Tuesday January 23, 2007
By BILL TIELEMAN
If a free society cannot help the many who are poor, it cannot save the few who are rich.
- John F. Kennedy, Jan. 20, 1961
Here's a simple question: If you were in charge of the B.C. government would you spend $25 million to help the homeless or would you instead give that money to millionaires?
The answer, if you are B.C. Liberal Premier Gordon Campbell, is obvious - the millionaires get it.
And that's exactly what Campbell and Finance Minister Carole Taylor have done, with surprisingly little reaction.
Taylor announced this month that the threshold for receiving the annual homeowner grant to reduce property taxes would be raised to $950,000, a full $170,000 more than in 2006. In other words, you can own a house worth nearly a million bucks and still have the government give you $570 - or $845 if you are 65 or older.
Taylor and Campbell's generosity means 41,000 people with valuable properties who would have received no grant or a reduced one will now get the whole enchilada.
Meanwhile, more than 2,000 homeless wandering the streets of Vancouver alone can politely beg for chump change or scavenge bottles for nickels and dimes.
Doesn't this strike anyone as a completely absurd set of priorities?
And don't worry about "house-rich" seniors who allegedly can't pay their property tax bills - the province also underwrites a tax deferment program that allows cash-strapped home owners over 60 years old to put off tax payments till their property is sold or transferred.
Over 11,000 B.C. seniors benefit from this subsidized program, which currently charges a below-market rate of four per cent interest on deferred taxes.
The Carnegie Community Action Project is about the only group outraged by the government's decision.
"The province is revealing their ignorance or their priorities by not coming up with a detailed plan to end homelessness," CCAP's Wendy Pedersen told 24 hours. "It's a matter of life and death. Millionaires are not suffering."
Pedersen estimates the value of the threshold change to be about $25 million.
But this well-heeled government really doesn't care. After all, when Campbell said in October that the shelter allowance for people on income assistance would finally go up he also said it wouldn't happen until February's budget.
That left those on welfare trying to find shelter for as little as $325 a month for another five months of winter - and with no promise the increase will be significant.
Campbell said then of homelessness that: "The situation we see in our streets today is not acceptable." "But he's done nothing to deal with it.

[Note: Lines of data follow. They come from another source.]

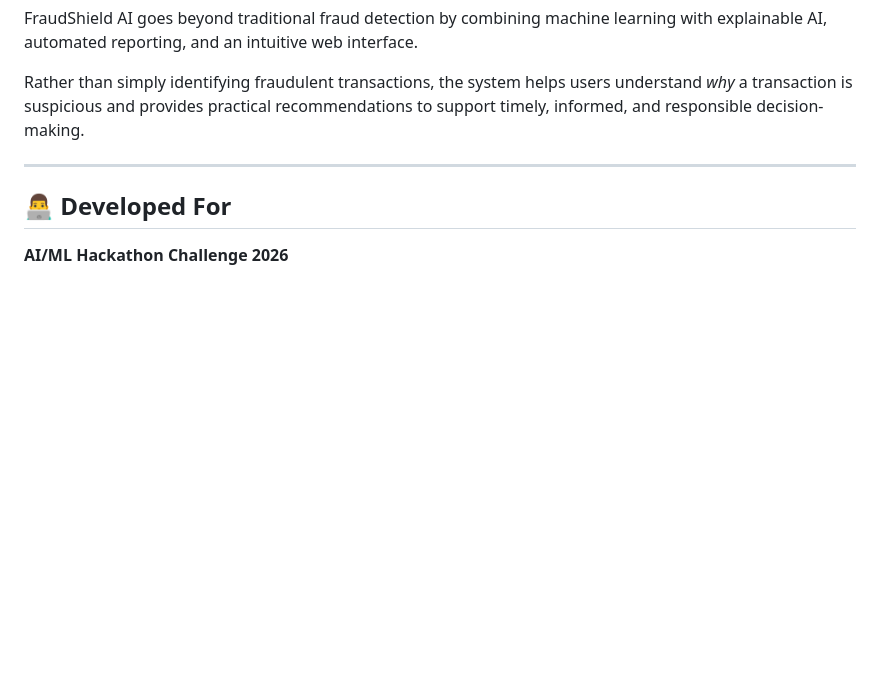
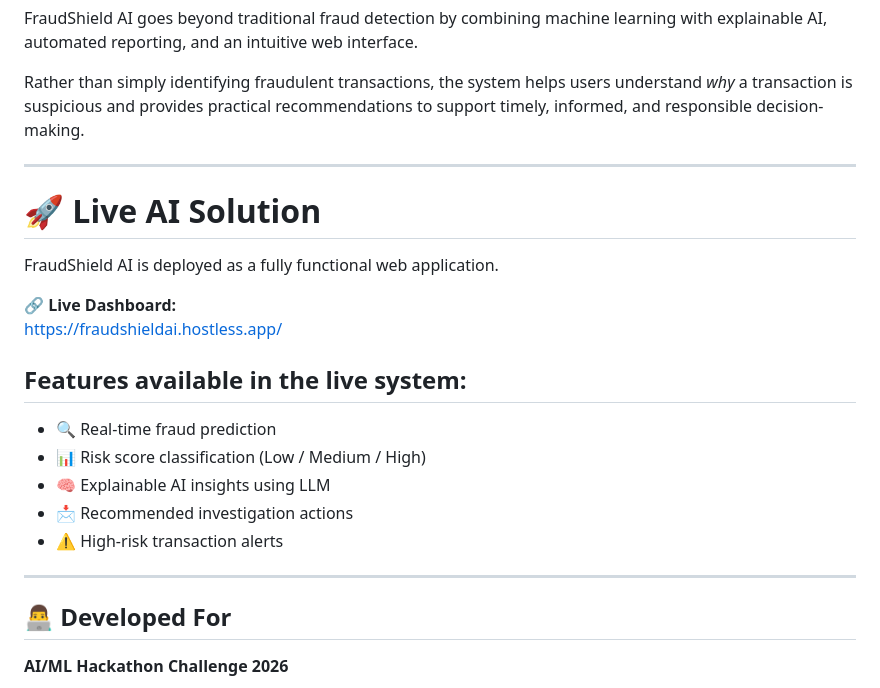
Before and after one commit to kimicds/Smart-Fraud-Detection-System, a Markdown page: README.md, the part around the change. GitHub-like rendering; blank space fills up the shorter version.

```diff
--- a/README.md
+++ b/README.md
@@ -294,6 +294,22 @@ Rather than simply identifying fraudulent transactions, the system helps users u
 
 ---
 
+# 🚀 Live AI Solution
+
+FraudShield AI is deployed as a fully functional web application.
+
+🔗 **Live Dashboard:**
+https://fraudshieldai.hostless.app/
+
+## Features available in the live system:
+- 🔍 Real-time fraud prediction
+- 📊 Risk score classification (Low / Medium / High)
+- 🧠 Explainable AI insights using LLM
+- 📩 Recommended investigation actions
+- ⚠️ High-risk transaction alerts
+
+---
+
 ## 👨‍💻 Developed For
 
 **AI/ML Hackathon Challenge 2026**
```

However when it comes to Campbell helping out homeowners who are getting richer and richer as property values soar, he can't act soon enough.